NPR Music’s first-ever Slingshot reader poll to determine this year’s fan favorite artist featured an impressive lineup of talented, rising musicians, hand-picked by public radio stations throughout the year. Choosing just one artist was a tough request, but after nearly 5,000 votes, fans worldwide have voted Dermot Kennedy Slingshot’s best new artist of 2018.
Originally from Rathcoole, Ireland, Kennedy spent his summers busking in Dublin and Boston, performing covers and reserving studio time for his own music. Kennedy says the experience was formative, but not in a strictly positive sense. Although the singer has the voice to cover radio hits, he described constantly playing someone else’s music to a disinterested crowd as “soul-destroying over time.”
“There were plenty of days where you feel like you’re just not loud enough because there’s just like hundreds of people and you’re just basically screaming your head off in the street,” Kennedy says.
Still, those paid dues helped him in the long run. Some of the busker’s shout can still be heard in Kennedy’s song “Young and Free.”

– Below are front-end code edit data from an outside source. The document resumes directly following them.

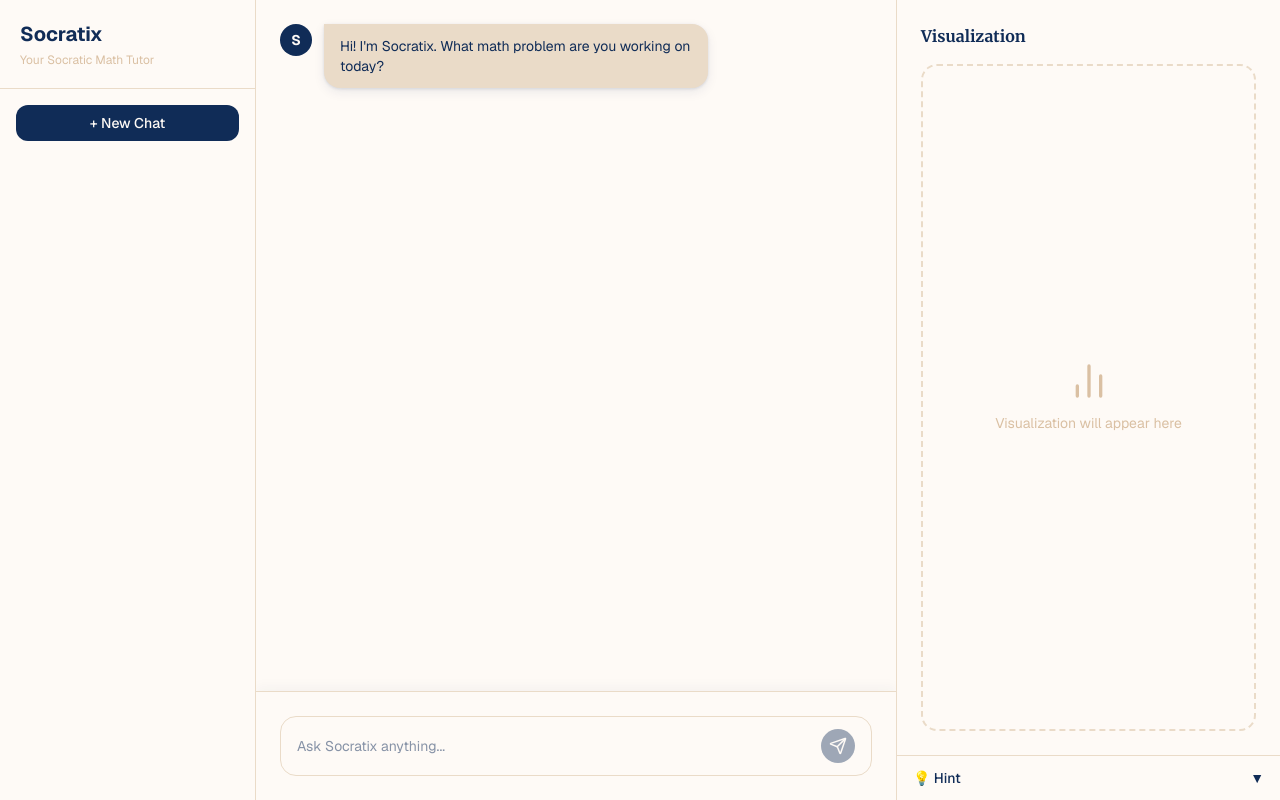
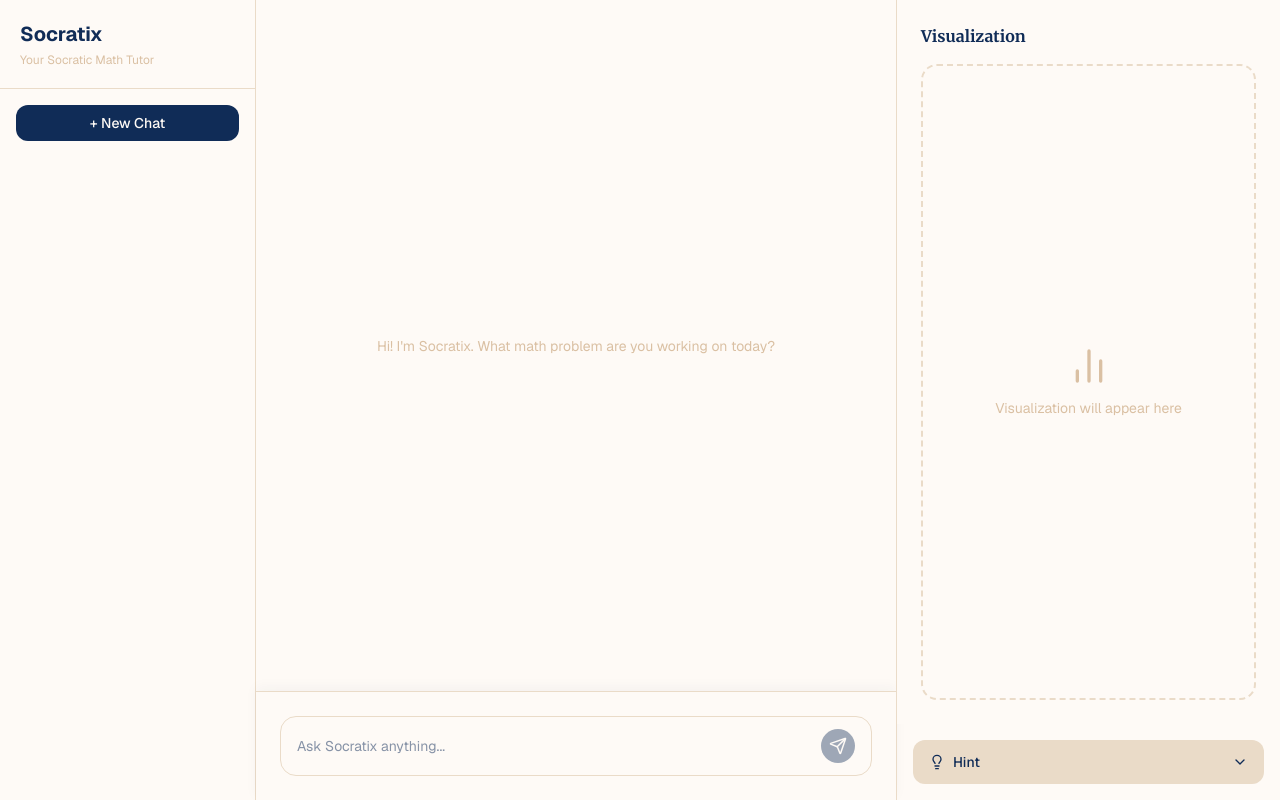
Before and after one commit to reregin/socratix, a Next.js app in the folder apps/frontend/: page /chat in a window 1280 px wide. Built offline with nearby package versions, Linux system fonts and the light colour scheme.

Commit message:
feat: connect frontend to NestJS SSE endpoint

```diff
--- a/apps/frontend/components/chat/ChatInterface.tsx
+++ b/apps/frontend/components/chat/ChatInterface.tsx
@@ -1,75 +1,96 @@
 "use client";
 
-import { useState } from "react";
+import { useState, useRef, useEffect } from "react";
+import { Lightbulb, ChevronDown, ChevronUp } from "lucide-react";
 import MessageList from "./MessageList";
 import MessageInput from "./MessageInput";
 import VisualizationCanvas from "./VisualizationCanvas";
+import type { ChatStreamEvent } from "@/../../packages/shared-types/src/chat-stream";
 
-type Message = {
+interface Message {
   id: string;
-  role: string;
+  role: "user" | "assistant";
   content: string;
-};
-
-const WELCOME_MESSAGE: Message = {
-  id: "welcome",
-  role: "assistant",
-  content: "Hi! I'm Socratix. What math problem are you working on today?",
-};
-
-const MOCK_REPLIES = [
-  "Interesting! Before I give you the answer, what do you think the first step should be?",
-  "Good thinking! Can you tell me why you approached it that way?",
-  "You're on the right track. What happens if you try to simplify that expression first?",
-  "Let's think about this together. What do you already know about this type of problem?",
-  "Almost there! Take another look at your calculation — does anything seem off?",
-  "Great effort! What rule or formula do you think applies here?",
-];
+}
 
 export default function ChatInterface() {
-  const [messages, setMessages] = useState<Message[]>([WELCOME_MESSAGE]);
+  const [messages, setMessages] = useState<Message[]>([]);
   const [input, setInput] = useState("");
   const [isLoading, setIsLoading] = useState(false);
-  const [showHint, setShowHint] = useState(false);
+  const [hintOpen, setHintOpen] = useState(false);
+  const [sessionId] = useState(() => crypto.randomUUID());
 
-  const handleSubmit = (e: React.FormEvent) => {
-    e.preventDefault();
+  const handleSubmit = async (e?: React.FormEvent) => {
+  e?.preventDefault();
     if (!input.trim() || isLoading) return;
 
     const userMessage: Message = {
-      id: Date.now().toString(),
+      id: crypto.randomUUID(),
       role: "user",
-      content: input,
+      content: input.trim(),
     };
 
     setMessages((prev) => [...prev, userMessage]);
     setInput("");
     setIsLoading(true);
 
-    setTimeout(() => {
-      const reply = MOCK_REPLIES[Math.floor(Math.random() * MOCK_REPLIES.length)];
-      setMessages((prev) => [
-        ...prev,
-        {
-          id: (Date.now() + 1).toString(),
-          role: "assistant",
-          content: reply,
-        },
-      ]);
+    const assistantId = crypto.randomUUID();
+    setMessages((prev) => [
+      ...prev,
+      { id: assistantId, role: "assistant", content: "" },
+    ]);
+
+    try {
+      const response = await fetch("http://localhost:3001/chat", {
+        method: "POST",
+        headers: { "Content-Type": "application/json" },
+        body: JSON.stringify({ message: userMessage.content, sessionId }),
+      });
+
+      const reader = response.body?.getReader();
+      const decoder = new TextDecoder();
+
+      if (!reader) throw new Error("No response body");
+
+      while (true) {
+        const { done, value } = await reader.read();
+        if (done) break;
+
+        const chunk = decoder.decode(value);
+        const lines = chunk.split("\n");
+
+        for (const line of lines) {
+          if (line.startsWith("data: ")) {
+            try {
+              const event: ChatStreamEvent = JSON.parse(line.slice(6));
+              if (event.type === "token") {
+                setMessages((prev) =>
+                  prev.map((m) =>
+                    m.id === assistantId
+                      ? { ...m, content: m.content + event.text }
+                      : m
+                  )
+                );
+              }
+            } catch {}
+          }
+        }
+      }
+    } catch (error) {
+      setMessages((prev) =>
+        prev.map((m) =>
+          m.id === assistantId
+            ? { ...m, content: "Error connecting to server." }
+            : m
+        )
+      );
+    } finally {
       setIsLoading(false);
-    }, 1000);
-  };
-
-  const handleNewChat = () => {
-    setMessages([WELCOME_MESSAGE]);
-    setInput("");
-    setIsLoading(false);
-    setShowHint(false);
+    }
   };
 
   return (
     <div className="flex h-screen w-full" style={{ backgroundColor: "#FEFAF6" }}>
-
       {/* Sidebar Kiri */}
       <div className="w-64 flex flex-col border-r" style={{ backgroundColor: "#FEFAF6", borderColor: "#EADBC8" }}>
         <div className="p-5 border-b" style={{ borderColor: "#EADBC8" }}>
@@ -78,8 +99,8 @@
         </div>
         <div className="p-4">
           <button
-            onClick={handleNewChat}
-            className="w-full py-2 px-4 rounded-xl text-sm font-medium transition-all hover:opacity-80"
+            onClick={() => setMessages([])}
+            className="w-full py-2 px-4 rounded-xl text-sm font-medium"
             style={{ backgroundColor: "#102C57", color: "#FEFAF6" }}
           >
             + New Chat
@@ -88,31 +109,8 @@
       </div>
 
       {/* Area Chat Tengah */}
-      <div className="flex flex-col flex-1 h-full overflow-hidden">
-        <MessageList messages={messages} />
-
-        {/* Loading dots */}
-        {isLoading && (
-          <div className="px-6 pb-2 flex items-center gap-3">
-            <div
-              className="w-8 h-8 rounded-full flex items-center justify-center text-sm font-bold shrink-0"
-              style={{ backgroundColor: "#102C57", color: "#FEFAF6" }}
-            >
-              S
-            </div>
-            <div
-              className="px-4 py-3 rounded-2xl rounded-tl-none"
-              style={{ backgroundColor: "#EADBC8" }}
-            >
-              <div className="flex space-x-1">
-                <div className="w-2 h-2 rounded-full animate-bounce" style={{ backgroundColor: "#102C57" }}></div>
-                <div className="w-2 h-2 rounded-full animate-bounce" style={{ backgroundColor: "#102C57", animationDelay: "0.1s" }}></div>
-                <div className="w-2 h-2 rounded-full animate-bounce" style={{ backgroundColor: "#102C57", animationDelay: "0.2s" }}></div>
-              </div>
-            </div>
-          </div>
-        )}
-
+      <div className="flex flex-col flex-1 h-full">
+        <MessageList messages={messages} isLoading={isLoading} />
         <MessageInput
           input={input}
           setInput={setInput}
@@ -121,31 +119,28 @@
         />
       </div>
 
-      {/* Panel Visualisasi Kanan */}
+      {/* Panel Kanan */}
       <div className="w-96 border-l flex flex-col" style={{ borderColor: "#EADBC8" }}>
         <VisualizationCanvas />
-
-        {/* Hint Panel */}
-        <div className="border-t" style={{ borderColor: "#EADBC8" }}>
+        <div className="mt-4 mx-4 mb-4 rounded-xl overflow-hidden" style={{ backgroundColor: "#EADBC8" }}>
           <button
-            onClick={() => setShowHint(!showHint)}
-            className="w-full flex items-center justify-between px-4 py-3 text-sm font-medium transition-all"
-            style={{ backgroundColor: "#FEFAF6", color: "#102C57" }}
+            onClick={() => setHintOpen(!hintOpen)}
+            className="w-full flex items-center justify-between px-4 py-3"
+            style={{ color: "#102C57" }}
           >
-            <span>💡 Hint</span>
-            <span>{showHint ? "▲" : "▼"}</span>
+            <div className="flex items-center gap-2">
+              <Lightbulb size={16} />
+              <span className="text-sm font-medium">Hint</span>
+            </div>
+            {hintOpen ? <ChevronUp size={16} /> : <ChevronDown size={16} />}
           </button>
-          {showHint && (
-            <div
-              className="px-4 py-3 text-sm"
-              style={{ backgroundColor: "#EADBC8", color: "#102C57" }}
-            >
-              Try breaking the problem into smaller steps. What's the first thing you need to find?
+          {hintOpen && (
+            <div className="px-4 pb-3 text-sm" style={{ borderTop: "1px solid rgba(16,44,87,0.1)", color: "#102C57" }}>
+              Try breaking the problem down step by step.
             </div>
           )}
         </div>
       </div>
-
     </div>
   );
 }
--- a/apps/frontend/components/chat/MessageList.tsx
+++ b/apps/frontend/components/chat/MessageList.tsx
@@ -1,56 +1,52 @@
-"use client";
+interface Message {
+  id: string;
+  role: "user" | "assistant";
+  content: string;
+}
 
-import { useEffect, useRef } from "react";
+interface MessageListProps {
+  messages: Message[];
+  isLoading: boolean;
+}
 
-type Message = {
-  id: string;
-  role: string;
-  content: string;
-};
+export default function MessageList({ messages, isLoading }: MessageListProps) {
+  return (
+    <div className="flex-1 overflow-y-auto p-6 space-y-4">
+      {messages.length === 0 && (
+        <div className="flex items-center justify-center h-full">
+          <p className="text-sm" style={{ color: "#DAC0A3" }}>
+            Hi! I'm Socratix. What math problem are you working on today?
+          </p>
+        </div>
+      )}
 
-export default function MessageList({ messages }: { messages: Message[] }) {
-  const bottomRef = useRef<HTMLDivElement>(null);
-
-  useEffect(() => {
-    bottomRef.current?.scrollIntoView({ behavior: "smooth" });
-  }, [messages]);
-
-  return (
-    <div className="flex-1 overflow-y-auto p-4 sm:p-6 space-y-4">
-      {messages.map((message) => {
-        const isAssistant = message.role === "assistant";
-        return (
+      {messages.map((message) => (
         <div
           key={message.id}
-            className={`flex items-start gap-3 ${isAssistant ? "" : "flex-row-reverse"}`}
+          className={`flex items-start gap-3 ${message.role === "user" ? "flex-row-reverse" : ""}`}
         >
           <div
             className="w-8 h-8 rounded-full flex items-center justify-center text-sm font-bold shrink-0"
             style={{
-                backgroundColor: isAssistant ? "#102C57" : "#DAC0A3",
-                color: isAssistant ? "#FEFAF6" : "#102C57",
+              backgroundColor: message.role === "user" ? "#DAC0A3" : "#102C57",
+              color: message.role === "user" ? "#102C57" : "#FEFAF6",
             }}
           >
-              {isAssistant ? "S" : "U"}
+            {message.role === "user" ? "U" : "S"}
           </div>
           <div
-              className={`px-4 py-3 rounded-2xl text-sm max-w-[85%] sm:max-w-sm ${
-                isAssistant ? "rounded-tl-none" : "rounded-tr-none"
-              }`}
+            className="px-4 py-3 rounded-2xl max-w-sm text-sm"
             style={{
-                backgroundColor: isAssistant ? "#EADBC8" : "#102C57",
-                color: isAssistant ? "#102C57" : "#FEFAF6",
-                boxShadow: isAssistant
-                  ? "0 4px 12px rgba(16, 44, 87, 0.08), 0 1px 3px rgba(16, 44, 87, 0.12)"
-                  : "0 4px 12px rgba(16, 44, 87, 0.15), 0 1px 3px rgba(16, 44, 87, 0.2)",
+              backgroundColor: message.role === "user" ? "#102C57" : "#EADBC8",
+              color: message.role === "user" ? "#FEFAF6" : "#102C57",
+              borderRadius: message.role === "user" ? "1rem 1rem 0 1rem" : "1rem 1rem 1rem 0",
+              boxShadow: "0 4px 12px rgba(16, 44, 87, 0.10)",
             }}
           >
-              {message.content}
+            {message.content || (isLoading && message.role === "assistant" ? "..." : "")}
           </div>
         </div>
-        );
-      })}
-      <div ref={bottomRef} />
+      ))}
     </div>
   );
 }
--- /dev/null
+++ b/packages/shared-types/src/chat-stream.ts
@@ -0,0 +1,83 @@
+export type ChatRole = 'user' | 'assistant';
+
+export interface ChatStreamRequest {
+  message: string;
+  sessionId?: string;
+}
+
+export interface StreamSceneComponent {
+  component: string;
+  props: Record<string, unknown>;
+  position?: {
+    x: number;
+    y: number;
+    z: number;
+  };
+  rotation?: {
+    x: number;
+    y: number;
+    z: number;
+  };
+  scale?: {
+    x: number;
+    y: number;
+    z: number;
+  };
+}
+
+export interface StreamSceneDescriptor {
+  scene: StreamSceneComponent[];
+  animation: string | null;
+  camera?: {
+    position: {
+      x: number;
+      y: number;
+      z: number;
+    };
+    lookAt: {
+      x: number;
+      y: number;
+      z: number;
+    };
+  };
+  lighting?: {
+    ambientIntensity?: number;
+    directionalIntensity?: number;
+  };
+}
+
+export interface ChatStreamTokenEvent {
+  type: 'token';
+  messageId: string;
+  text: string;
+}
+
+export interface ChatStreamSceneEvent {
+  type: 'scene';
+  messageId: string;
+  scene: StreamSceneDescriptor;
+}
+
+export interface ChatStreamDoneEvent {
+  type: 'done';
+  messageId: string;
+}
+
+export interface ChatStreamErrorEvent {
+  type: 'error';
+  message: string;
+}
+
+export interface ChatStreamProgressEvent {
+  type: 'progress';
+  step: string;
+  status: 'started' | 'completed' | 'failed';
+  label: string;
+}
+
+export type ChatStreamEvent =
+  | ChatStreamTokenEvent
+  | ChatStreamSceneEvent
+  | ChatStreamDoneEvent
+  | ChatStreamErrorEvent
+  | ChatStreamProgressEvent;
```
Lines whose indentation alone changed are shown as unchanged.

Kennedy’s musical roots lie in the acoustic world — think David Gray and Ray LaMontagne — but in the last few years, he says he’s become obsessed with hip-hop. Kennedy worked with producer Mike Dean (known for his decades of work in the hip-hop world) first the 2018 EP, Mike Dean Presents: Dermot Kennedy.
“The production has become influenced by [hip-hop], but I’ always quite conscience of the fact that the music I first fell in love with was singer-songwriters,” Kennedy says. “I’m trying to balance those two things the whole time.”
One song that showcases this balancing act is “Moments Passed,” which features a visceral, distorted voice sample that Kennedy says kick-started his creativity at a time when he felt stuck.
Pressures have changed considerably for Kennedy since his busking days. Now headlining in front of ecstatic crowds and racking up millions of Spotify streams, the singer faces the weight of success rather than the frustration of chasing it. He’s working on it everyday.
“I guess it’s mainly pressure I’ve put on myself,” he says. “The very act of overthinking and that sort of thing is just counterproductive instantly and you kind of squash your own work and sort of stem that natural thought process. So I struggled with it for a bit.”
In a conversation with NPR’s Ailsa Chang, Kennedy talks about growing up in Ireland, his newfound fame and his dedication to the craft. To hear the full conversation, listen in the audio player.